the body as a primary issue in identity construction, Holiday offers a sexualized interpretation of Appendx 1 page break 132 | 133racial domination, alluding to the sexual terrorism embedded in racial terrorism by indicating the use of (and the idea of) rape as a weapon of racial terror/domination. Holiday's shrewd critique of the dominant/subordinate split therefore suggests the rapable category as the subordinate category ("anybody"), despite gender and race.14  Of course, I do not mean to suggest that being "rapable" in any sense can adequately describe the experience of racism in the United States. The body can be abused and violated in many different ways. Understanding the black subjective experience of white racism in terms of rape (or rape tropes) does not sufficiently address, for instance, the experience of being denied food and shelter. This discussion, however, seeks to explore the interactive dynamics of dominant sexual ideologies, race, and gender. 

To this specific inquiry, the role of rape is thus important and instructive. After all, the argument could be made that participating fully within patriarchy means  having the power to be the rapist, and perhaps more important, to control the discourse of rape. The power to be the rapist would include the power to deflect this identity while constructing all aspects of the cultural function of rape. In the United States, for instance, the pretense of rape as an impropriety is used in conjunction with the construction of the racial "other" as rapist in order to justify the terrorism of the male racial "other." Or, in terms of female racial "others," to understand the "use of rape as a weapon of racial terror" (Crenshaw, 68) is to know that women of color are raped "not as women generally" but as women of color specifically. The experience of rape for women of color "is as deeply rooted in color as in gender" (Harris, 246). And because of the mythical sexualization of women of color, rape is not acknowledged as such when women of color experience it; it becomes, if we recall Tawana Brawley and the women of color who were raped during the week of the Central Park crime, "simply life" (Harris, 247). The importance of rape for this analysis then seems to be its ability, in literal and trope form, to indicate the colonization of the body as a sexual enterprise. In any case, my analysis up until this point should show how discourses on gender, in invoking masculinity and femininity, in being saturated with sexual ideology, implicitly contain discourses on race. With this thought in mind, I would like to turn to the proceedings of "Sexuality and Space." next page
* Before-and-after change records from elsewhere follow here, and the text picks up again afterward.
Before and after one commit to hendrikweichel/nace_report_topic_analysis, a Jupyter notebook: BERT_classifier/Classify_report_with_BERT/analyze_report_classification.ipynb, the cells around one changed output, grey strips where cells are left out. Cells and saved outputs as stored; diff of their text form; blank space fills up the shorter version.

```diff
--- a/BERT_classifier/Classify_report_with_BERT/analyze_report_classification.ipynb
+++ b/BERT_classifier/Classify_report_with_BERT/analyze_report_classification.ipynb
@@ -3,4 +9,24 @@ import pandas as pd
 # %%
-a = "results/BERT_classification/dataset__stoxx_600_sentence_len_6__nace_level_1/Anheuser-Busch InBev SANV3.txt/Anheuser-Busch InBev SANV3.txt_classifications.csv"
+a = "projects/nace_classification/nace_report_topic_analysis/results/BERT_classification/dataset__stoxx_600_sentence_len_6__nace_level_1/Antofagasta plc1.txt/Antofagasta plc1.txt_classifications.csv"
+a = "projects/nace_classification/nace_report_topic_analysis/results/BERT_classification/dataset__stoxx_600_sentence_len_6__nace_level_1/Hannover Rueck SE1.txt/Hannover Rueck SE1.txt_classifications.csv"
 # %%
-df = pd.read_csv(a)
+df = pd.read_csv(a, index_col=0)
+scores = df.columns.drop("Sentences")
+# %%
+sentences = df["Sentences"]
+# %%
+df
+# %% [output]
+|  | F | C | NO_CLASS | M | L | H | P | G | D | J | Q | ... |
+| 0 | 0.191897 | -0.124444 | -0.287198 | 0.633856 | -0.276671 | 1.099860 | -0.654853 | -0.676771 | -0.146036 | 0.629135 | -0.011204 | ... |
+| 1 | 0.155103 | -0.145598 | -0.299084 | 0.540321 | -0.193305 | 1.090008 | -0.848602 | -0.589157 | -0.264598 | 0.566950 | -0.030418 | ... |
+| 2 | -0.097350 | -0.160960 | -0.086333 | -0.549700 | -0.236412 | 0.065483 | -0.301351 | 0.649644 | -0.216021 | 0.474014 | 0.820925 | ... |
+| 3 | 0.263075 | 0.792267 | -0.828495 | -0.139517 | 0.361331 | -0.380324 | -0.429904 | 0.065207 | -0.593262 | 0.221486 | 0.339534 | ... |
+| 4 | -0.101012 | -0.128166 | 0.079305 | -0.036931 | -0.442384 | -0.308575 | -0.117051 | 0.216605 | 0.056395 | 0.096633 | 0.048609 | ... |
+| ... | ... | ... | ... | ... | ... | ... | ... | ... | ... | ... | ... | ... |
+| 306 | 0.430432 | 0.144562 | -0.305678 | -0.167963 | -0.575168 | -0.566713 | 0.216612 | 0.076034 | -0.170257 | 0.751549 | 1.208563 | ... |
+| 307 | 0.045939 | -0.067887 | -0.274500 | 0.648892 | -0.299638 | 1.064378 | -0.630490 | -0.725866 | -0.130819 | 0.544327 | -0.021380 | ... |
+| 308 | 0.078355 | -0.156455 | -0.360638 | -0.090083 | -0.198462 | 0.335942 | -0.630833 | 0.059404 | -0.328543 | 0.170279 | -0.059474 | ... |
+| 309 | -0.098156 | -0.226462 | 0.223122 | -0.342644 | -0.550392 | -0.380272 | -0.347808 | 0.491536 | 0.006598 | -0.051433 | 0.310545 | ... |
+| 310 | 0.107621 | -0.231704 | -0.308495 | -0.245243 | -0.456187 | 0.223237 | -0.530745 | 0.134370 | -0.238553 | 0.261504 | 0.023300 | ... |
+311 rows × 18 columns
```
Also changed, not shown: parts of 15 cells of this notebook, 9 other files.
text | 1 | 2 | 3 | 4 | 5 | 6 | 7 | 8 | 9 | 10 | works cited
appendx inc.©1997